The Liontrust credit absolute return fund will be similar to the Cayman Islands-domiciled long/ short European credit hedge fund which Thorp brought across with him from Ilex, the firm he co-founded. However, its Ucits III structure will make it “20 per cent more restrictive” than the hedge fund, says Thorp.
The Luxembourg-domiciled fund will invest in the most liquid parts of the European credit market.
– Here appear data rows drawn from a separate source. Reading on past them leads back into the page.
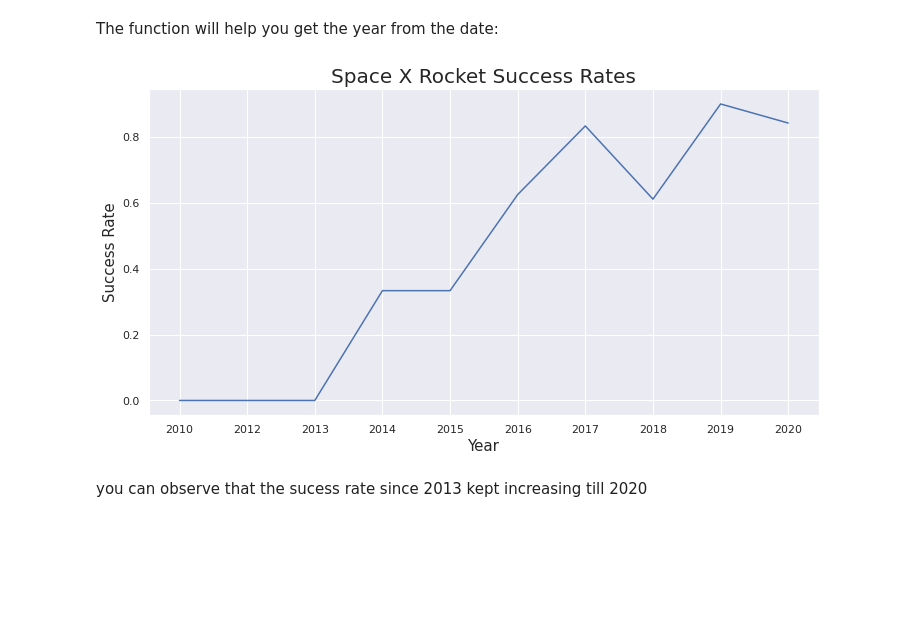
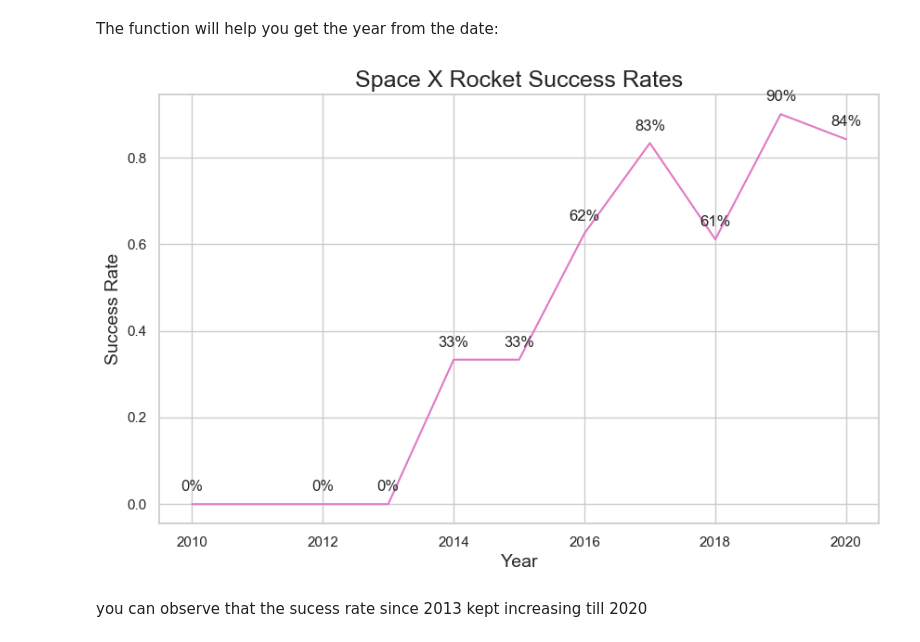
Before and after one commit to Mahmoudalmohammad/Data-Science-Capstone-SpaceX, a Jupyter notebook: Exploratory_Data_Analysis_with_Visualisation.ipynb, the cells around one changed output. Saved outputs shown, nothing was run; the diff lists cells and outputs as text; code cells hidden in the pictures; blank space fills up the shorter version.

```diff
--- a/Exploratory_Data_Analysis_with_Visualisation.ipynb
+++ b/Exploratory_Data_Analysis_with_Visualisation.ipynb
@@ -175,8 +190,8 @@ plt.show()
 # %%
-sns.set_theme(color_codes=True)
-plt.figure(figsize=(18,8))
-sns.swarmplot(x="Orbit", y="FlightNumber", hue="Class", data=df, dodge=False, alpha=.8, size=9)
-plt.xlabel("Orbit",fontsize=20)
-plt.ylabel("Flight Number",fontsize=20)
+sns.set_style("white")
+plt.figure(figsize=(10,6))
+sns.swarmplot(x="Orbit", y="FlightNumber", hue="Class", data=df, dodge=False, alpha=.8, size=9,palette=["#76ABAE","#E178C5"])
+plt.xlabel("Orbit",fontsize=14)
+plt.ylabel("Flight Number",fontsize=14)
 plt.show()
 # %% [output]
@@ -189,10 +204,10 @@ You should see that in the LEO orbit the Success appears related to the number o
 Similarly, we can plot the Payload vs. Orbit scatter point charts to reveal the relationship between Payload and Orbit type
 # %%
 # Plot a scatter point chart with x axis to be Payload and y axis to be the Orbit, and hue to be the class value
-sns.set_theme(color_codes=True)
-plt.figure(figsize=(14,8))
-sns.scatterplot(x="PayloadMass", y="Orbit", hue="Class", data = df)
-plt.xlabel("Payload",fontsize=20)
-plt.ylabel("Orbit Type",fontsize=20)
+sns.set_style("white")
+plt.figure(figsize=(10,6))
+sns.scatterplot(x="PayloadMass", y="Orbit", hue="Class", data = df,palette=["#76ABAE","#E178C5"])
+plt.xlabel("Payload",fontsize=14)
+plt.ylabel("Orbit Type",fontsize=14)
 plt.show()
 # %% [output]
@@ -217,15 +225,25 @@ def Extract_year(date):
+# %%
+df['Date'] = pd.to_datetime(df['Date'])
+
+# Create a new column 'Year' containing only the year from the 'Date' column
+df['year'] = df['Date'].dt.year
 # %%
 # Plot a line chart with x axis to be the extracted year and y axis to be the success rate
 
 df_groupby_year=df.groupby("year",as_index=False)["Class"].mean()
-sns.set(rc={'figure.figsize':(12,6)})
-sns.lineplot(data=df_groupby_year, x="year", y="Class" )
-plt.xlabel("Year",fontsize=15)
-plt.title('Space X Rocket Success Rates', fontsize = 20)
-plt.ylabel("Success Rate",fontsize=15)
+sns.set_style("whitegrid")
+plt.figure(facecolor='white', figsize=(10, 6))
+sns.lineplot(data=df_groupby_year, x="year", y="Class" ,color="#E178C5")
+plt.xlabel("Year",fontsize=14)
+plt.title('Space X Rocket Success Rates', fontsize = 18)
+plt.ylabel("Success Rate",fontsize=14)
+# Annotate the value labels on the line plot as percentages
+for x, y in zip(df_groupby_year["year"], df_groupby_year["Class"]):
+    plt.annotate('{:.0f}%'.format(y * 100), (x, y), textcoords="offset points", xytext=(0,10), ha='center')
+
 plt.show()
 # %% [output]
-[figure, old version]
+[figure, new version]
 # %% [markdown]
 you can observe that the sucess rate since 2013 kept increasing till 2020
 # %% [markdown]
```
Also changed, not shown: parts of 7 cells of this notebook, 1 other file.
At launch it is likely to have 65 per cent in high yield and 35 per cent in investment grade credit.
“It will have three ’buckets’ of different positions,” Thorp says. “The core portfolio will include improving credits unloved by the market, and on the short side credits that will deteriorate over time and are overpriced.
“Between 10 per cent and 15 per cent of relative value will be intra-sector or capital structure arbs [arbitrage] where there is mispricing.
“The last bucket is event driven-the primary driver of change in the price of a credit instrument driven by financial restructuring, M&A [mergers and acquisitions], IPOs [initial public offerings] or LBOs [leveraged buyouts].” (article continues below)
Thorp says he will hold bonds and credit default swaps, will never short any structured credit and will not get involved in private placements.
In net market exposure, the hedge fund has a small net long position, which may be mirrored in the forth coming fund.
Thorp says he is viewing a recent sell-off in European credit markets as a technical sell-off driven by rising interest rates and sovereign concerns in Europe rather than the start of a credit bear market.
“We think there are opportunities to be a bit long, and maybe the market will have a small rally driven by equities clawing back some of their losses.”
On the long side, Thorp likes tier one financial debt, with holdings including Lloyds and Commerz bank. “There is great value in some more esoteric bonds in the financial sector,” he says.